Extracted data entries:
- - -

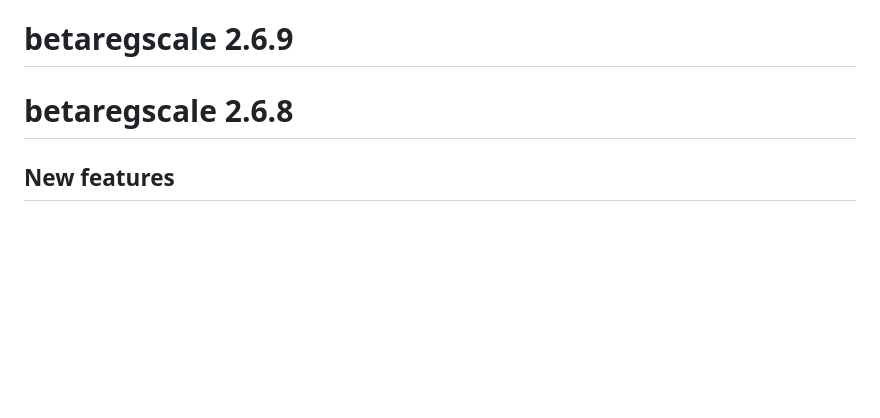
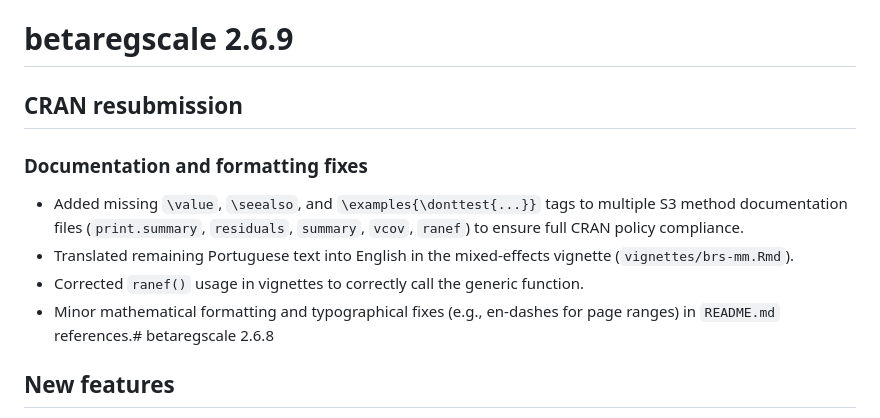
Before and after one commit to evandeilton/betaregscale, a Markdown page: NEWS.md, the part around the change. Rendered like a GitHub page; blank space fills up the shorter version.

```diff
--- a/NEWS.md
+++ b/NEWS.md
@@ -1,6 +1,12 @@
 # betaregscale 2.6.9
 
-# betaregscale 2.6.8
+## CRAN resubmission
+
+### Documentation and formatting fixes
+* Added missing `\value`, `\seealso`, and `\examples{\donttest{...}}` tags to multiple S3 method documentation files (`print.summary`, `residuals`, `summary`, `vcov`, `ranef`) to ensure full CRAN policy compliance.
+* Translated remaining Portuguese text into English in the mixed-effects vignette (`vignettes/brs-mm.Rmd`).
+* Corrected `ranef()` usage in vignettes to correctly call the generic function.
+* Minor mathematical formatting and typographical fixes (e.g., en-dashes for page ranges) in `README.md` references.# betaregscale 2.6.8
 
 ## New features
 * Completed S3 method standardization for `brsmm` (mixed-effects) objects to mirror the interface of `brs` (fixed-effects) objects:
```
Also changed, not shown: cran-comments.md (+11 -2 lines).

- - -

WHAT YOU SHOULD DO: Where a record holds a picture, leave the picture out and restate the rest word for word.

ANSWER TO THE PROBLEM:
Before and after one commit to evandeilton/betaregscale, a Markdown page: NEWS.md, the part around the change. Rendered like a GitHub page; blank space fills up the shorter version.

```diff
--- a/NEWS.md
+++ b/NEWS.md
@@ -1,6 +1,12 @@
 # betaregscale 2.6.9
 
-# betaregscale 2.6.8
+## CRAN resubmission
+
+### Documentation and formatting fixes
+* Added missing `\value`, `\seealso`, and `\examples{\donttest{...}}` tags to multiple S3 method documentation files (`print.summary`, `residuals`, `summary`, `vcov`, `ranef`) to ensure full CRAN policy compliance.
+* Translated remaining Portuguese text into English in the mixed-effects vignette (`vignettes/brs-mm.Rmd`).
+* Corrected `ranef()` usage in vignettes to correctly call the generic function.
+* Minor mathematical formatting and typographical fixes (e.g., en-dashes for page ranges) in `README.md` references.# betaregscale 2.6.8
 
 ## New features
 * Completed S3 method standardization for `brsmm` (mixed-effects) objects to mirror the interface of `brs` (fixed-effects) objects:
```
Also changed, not shown: cran-comments.md (+11 -2 lines).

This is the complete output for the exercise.